### What the exercise asks
Below are some records. Count the lines with "begin" in them and give nothing but the total.
________________________
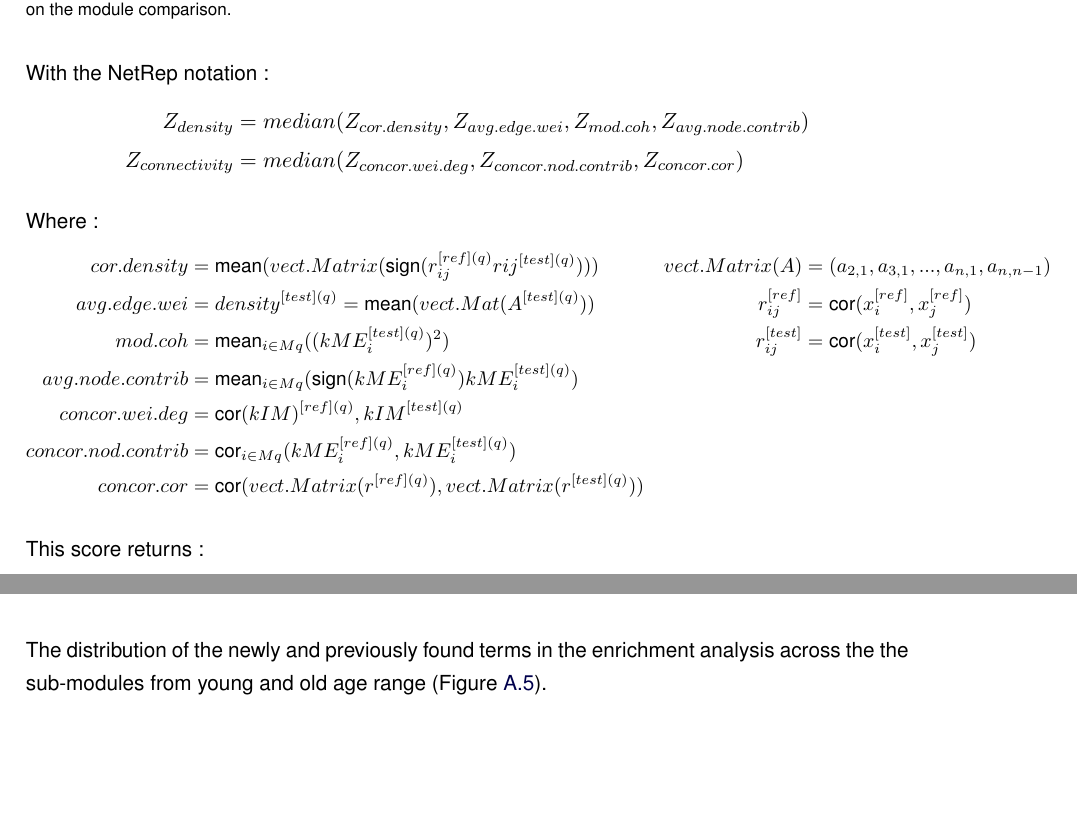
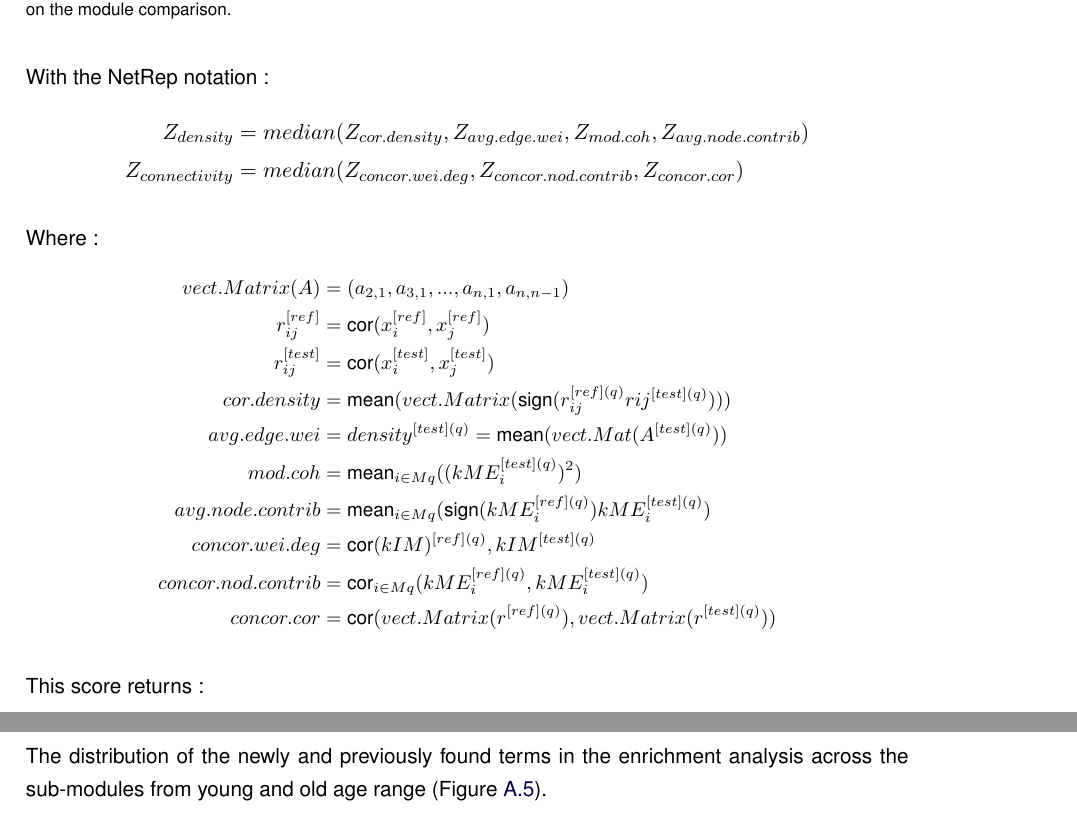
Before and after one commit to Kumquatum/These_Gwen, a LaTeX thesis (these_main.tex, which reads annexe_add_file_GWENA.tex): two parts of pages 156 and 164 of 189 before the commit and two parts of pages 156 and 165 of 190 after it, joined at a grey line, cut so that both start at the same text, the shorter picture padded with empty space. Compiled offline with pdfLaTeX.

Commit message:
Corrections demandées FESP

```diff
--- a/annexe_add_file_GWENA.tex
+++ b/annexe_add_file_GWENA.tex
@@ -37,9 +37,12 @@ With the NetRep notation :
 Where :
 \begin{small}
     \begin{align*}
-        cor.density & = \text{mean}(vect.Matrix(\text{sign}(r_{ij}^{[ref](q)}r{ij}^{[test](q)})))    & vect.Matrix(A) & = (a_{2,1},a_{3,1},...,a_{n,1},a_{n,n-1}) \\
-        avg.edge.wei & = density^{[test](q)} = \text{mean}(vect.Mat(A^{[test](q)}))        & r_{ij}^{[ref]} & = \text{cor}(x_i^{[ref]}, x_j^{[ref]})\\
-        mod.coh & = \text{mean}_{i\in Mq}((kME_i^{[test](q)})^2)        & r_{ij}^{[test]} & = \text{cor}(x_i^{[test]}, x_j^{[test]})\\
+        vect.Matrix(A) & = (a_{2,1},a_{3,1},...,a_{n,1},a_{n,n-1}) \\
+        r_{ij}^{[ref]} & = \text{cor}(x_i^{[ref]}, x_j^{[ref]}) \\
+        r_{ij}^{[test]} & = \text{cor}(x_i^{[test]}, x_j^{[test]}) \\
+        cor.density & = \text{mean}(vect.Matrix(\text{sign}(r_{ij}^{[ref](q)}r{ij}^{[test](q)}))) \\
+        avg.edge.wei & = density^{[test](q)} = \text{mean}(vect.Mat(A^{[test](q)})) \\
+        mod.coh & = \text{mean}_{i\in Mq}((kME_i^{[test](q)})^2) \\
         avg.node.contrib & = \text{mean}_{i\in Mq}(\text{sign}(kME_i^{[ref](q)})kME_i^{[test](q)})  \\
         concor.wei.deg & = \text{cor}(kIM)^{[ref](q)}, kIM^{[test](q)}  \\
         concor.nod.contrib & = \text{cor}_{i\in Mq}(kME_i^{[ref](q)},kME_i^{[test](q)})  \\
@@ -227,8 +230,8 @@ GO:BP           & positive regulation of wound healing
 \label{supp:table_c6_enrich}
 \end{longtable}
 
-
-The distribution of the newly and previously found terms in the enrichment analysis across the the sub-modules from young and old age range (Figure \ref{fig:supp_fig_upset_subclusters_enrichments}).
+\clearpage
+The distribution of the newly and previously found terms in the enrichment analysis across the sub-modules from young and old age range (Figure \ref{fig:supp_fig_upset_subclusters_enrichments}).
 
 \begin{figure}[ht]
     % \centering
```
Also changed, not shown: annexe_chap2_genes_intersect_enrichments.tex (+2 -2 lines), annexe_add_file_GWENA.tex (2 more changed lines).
________________________
### Exercise response
3